07 March, 2017
The Department for Communities and Local Government (DCLG) has issued a Housing White Paper entitled 'Fixing our broken housing market' setting out the challenges and opportunities in relation to housing.
The paper contains a number of proposals with the Government intending to boost housing supply and in the long term create a more efficient housing market that matches the needs and aspirations of all households.
Through a four step approach, the Government is proposing to deliver a fix to the housing crisis by:
Step 1: Planning for the right homes in the right places
The Government's initial steps proposes to have an ambitious local up to date plan whereby local communities decide where development goes. This localised approach calls for a number of proposals including:
Step 2: Building homes faster
The Government says that building homes faster can be achieved through a number means:
Step 3: Diversifying the market
One of the causes of the current crisis is the insufficient number of houses being build each year with supply not satisfying demand. The Government proposes to increase supply by enabling a greater and to some extent different parties to be involved in house building including:

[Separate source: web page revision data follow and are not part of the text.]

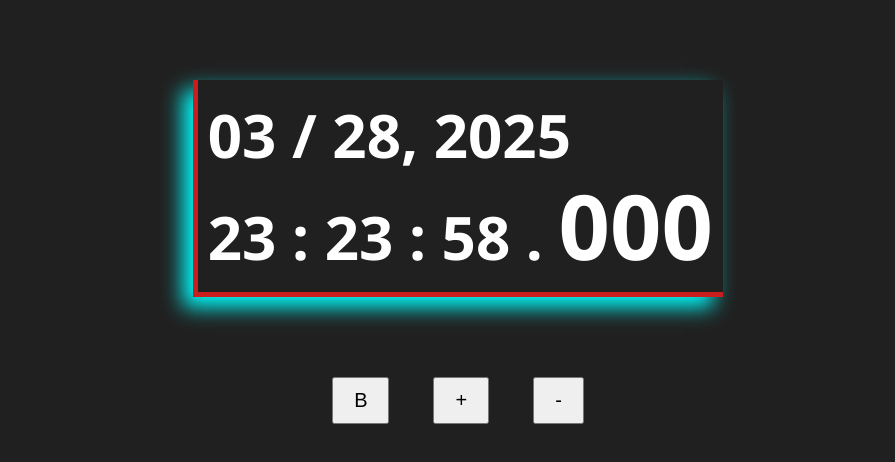
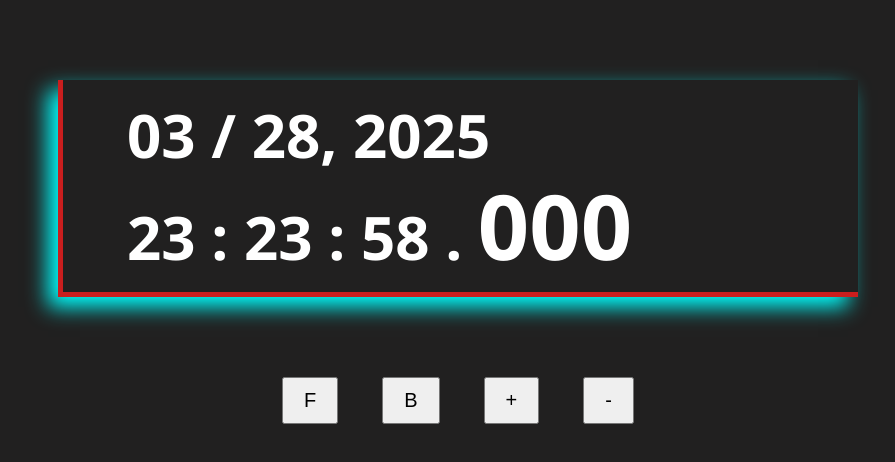
Before and after one commit to guohai/clock-display-milliseconds, a plain HTML site: page index.html in a window 1280 px wide. Shown: the whole page, without its empty margins (182-1077 px from the left). Drawn offline with Linux system fonts and the light colour scheme.

Commit message:
Feat: move to root

```diff
--- a/src/index.html
+++ b/index.html
@@ -20,6 +20,7 @@
   </div>
 
   <div id="style_controls">
+    <button onclick="requestFullScreen()">F</button>
     <button onclick="changeBackground()">B</button>
     <button onclick="changeFontSize(5)">+</button>
     <button onclick="changeFontSize(-5)">-</button>
--- a/src/script.js
+++ b/script.js
@@ -19,6 +19,16 @@ const bgConfigs = [
 ];
 
 let currentBgIndex = 0;
+
+function requestFullScreen() {
+  if (!document.fullscreenElement) {
+    document.documentElement.requestFullscreen().catch((err) => {
+      console.warn(`Failed to switch to Fullscreen: ${err.message}`);
+    });
+  } else {
+    document.exitFullscreen();
+  }
+}
 
 function changeBackground() {
   currentBgIndex = (currentBgIndex + 1) % bgConfigs.length;
--- a/src/style.css
+++ b/style.css
@@ -1,18 +1,25 @@
 body {
   background-color: #212020;
+  margin: 0;
+  padding: 0;
 }
 
 #time_panel {
   font: bold 60px/150% 'Segoe UI', Frutiger, 'Frutiger Linotype', 'Dejavu Sans',
     'Helvetica Neue', Arial, sans-serif;
   text-align: left;
-  width: 40%;
   margin: 80px auto;
   color: #fff;
   border-left: 5px solid #ca1e1e;
   border-bottom: 5px solid #ca1e1e;
   padding: 10px;
   box-shadow: -10px 10px 20px #00ffff;
+
+  width: 100%;
+  max-width: 800px;
+  padding-left: 5vw;
+  padding-right: 5vw;
+  box-sizing: border-box;
 }
 
 #mi {
```
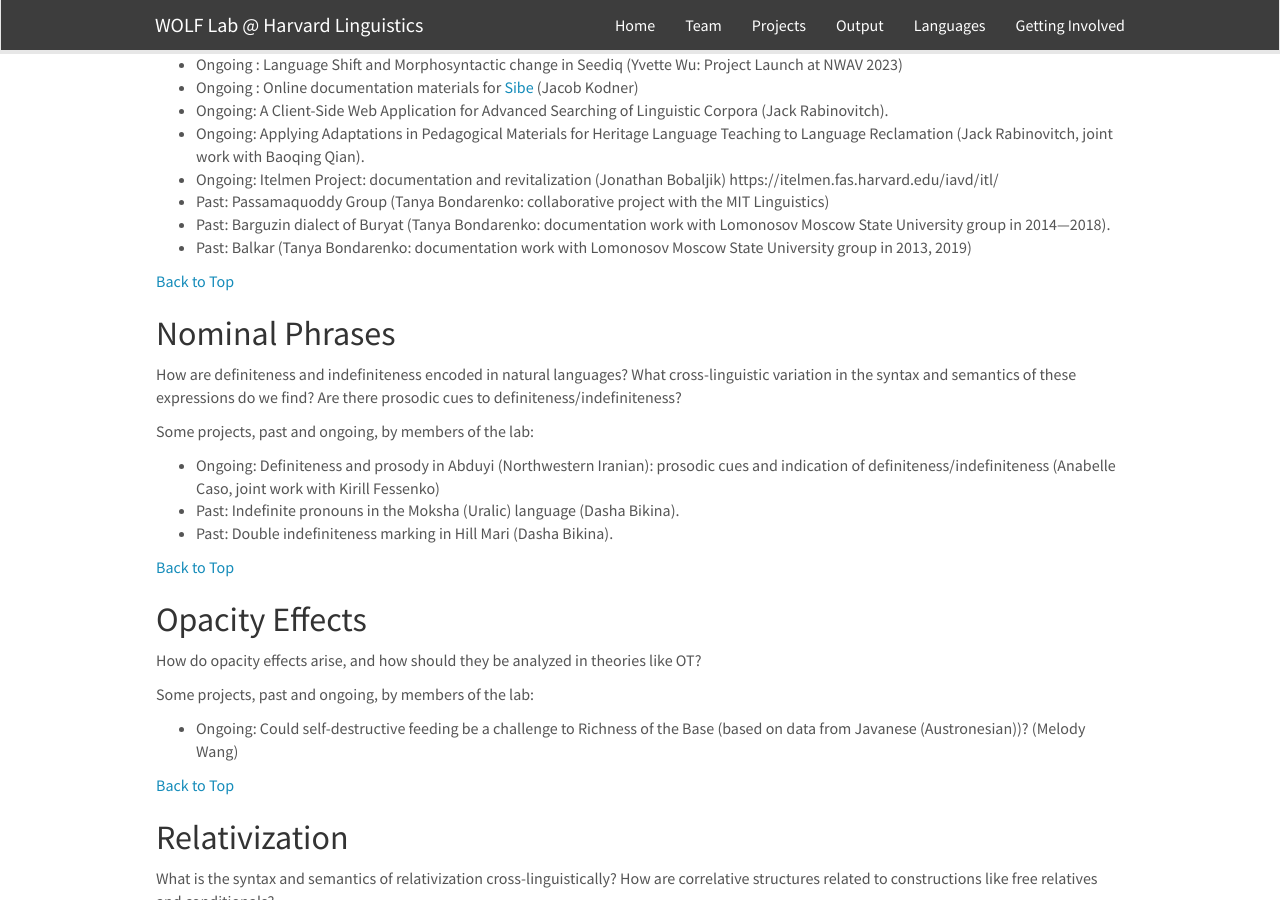
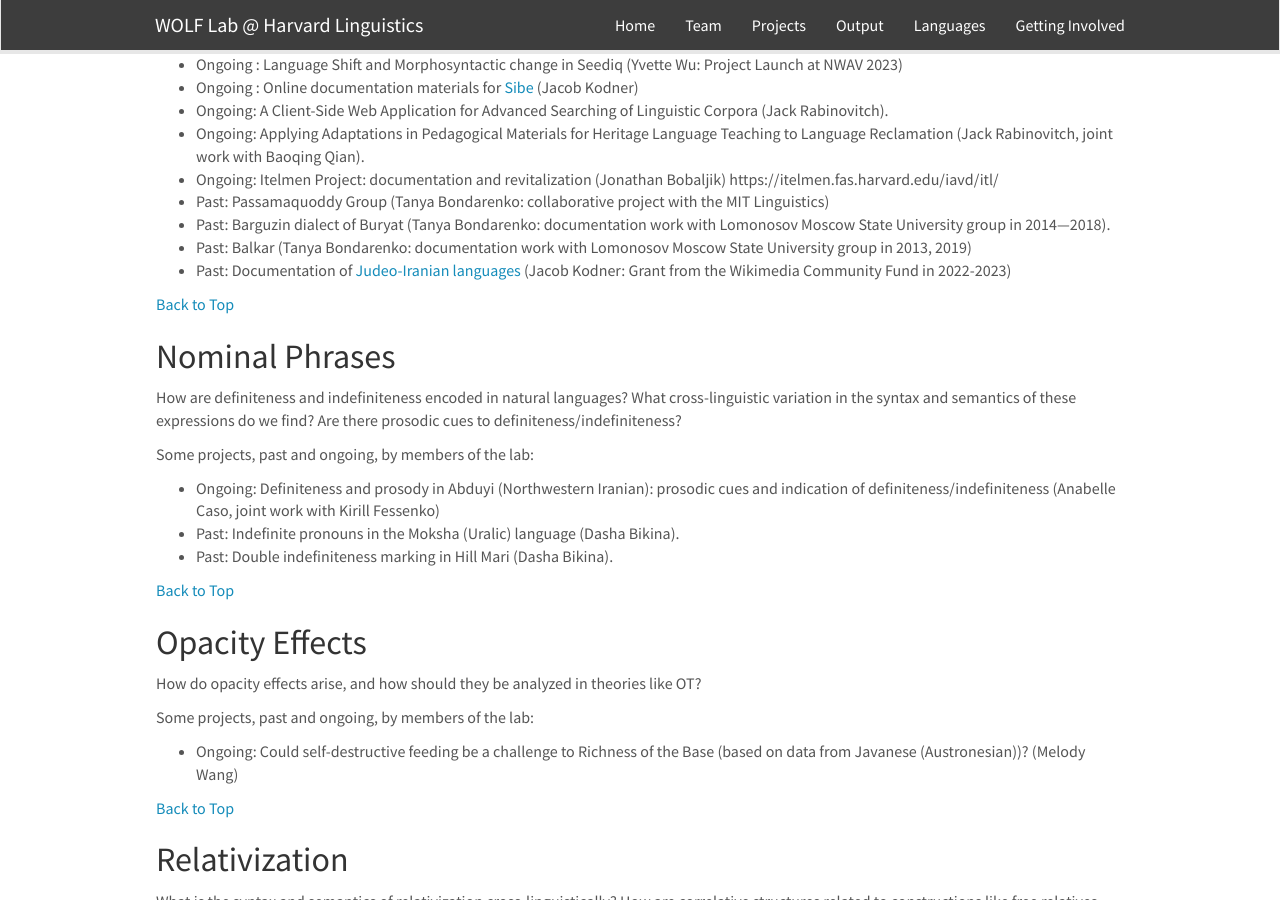
Before and after one commit to fieldlinguistics/fieldlinguistics.github.io, a Jekyll site: the page built from _pages/projects.md, in a window 1280 px wide and 900 px high, scrolled down 2966 px. Built offline with Jekyll 4.4.1, drawn with Linux system fonts in a browser that asks for light colours; nearby versions of some CDN libraries.

Commit message:
Update projects.md
Added descriptions of documentation projects

```diff
--- a/_pages/projects.md
+++ b/_pages/projects.md
@@ -131,6 +131,7 @@ https://itelmen.fas.harvard.edu/iavd/itl/
 * Past: Passamaquoddy Group (Tanya Bondarenko: collaborative project with the MIT Linguistics)
 * Past: Barguzin dialect of Buryat (Tanya Bondarenko: documentation work with Lomonosov Moscow State University group in 2014—2018).
 * Past: Balkar (Tanya Bondarenko: documentation work with Lomonosov Moscow State University group in 2013, 2019)
+* Past: Documentation of [Judeo-Iranian languages](https://forward.com/culture/554932/jewish-languages-iran-neo-aramaic-endangered-preservation-wikimedia/) (Jacob Kodner: Grant from the Wikimedia Community Fund in 2022-2023)
 
 [Back to Top](#  )
 
```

Step 4: Helping people now
Whether steps 1-3 will deliver only time will tell. Essentially step 4 looks at the here and now and the Government is proposing to deliver for people in the here and now by:
The Government's plan is an ambitious one. Approaching this issue through a national framework that is to be applied and designed at local level is important to ensure that delivery responds to local needs. Similarly linking it to other priorities is important such as infrastructure, regeneration and diversification of parties involved in investment and housing delivery whether it is institutional investors, SMEs or contractors.
Local authorities and housing associations have been identified as important players in providing solutions. Local authorities clearly have a role whether it is in identifying local needs, at the planning stage, ensuring accountability from developers and making land available.
At the same time housing associations can also be considered a very important partner as many are at the forefront of building new homes, regenerating estates and providing good quality and affordable housing to many who are priced out of the current market whether to rent or buy. Similarly, housing associations are experienced in working with a range of parties' in house delivery including SMEs and to a certain extent institutional investors.
Some housing associations are also at the forefront of using innovation in house building and ensuring sustainable homes and communities are built. Based on their experience in continuing to deliver on house supply, they can be a key partner in the years to come to provide a solution to the current crisis whether it is through being given land to build on, setting up joint ventures for new development or regenerating existing estates.
For more information contact Lucy Worrall in our Housing & Regeneration department via email or phone on 01254 222393. Alternatively send any question through to Forbes Solicitors via our online Contact Form.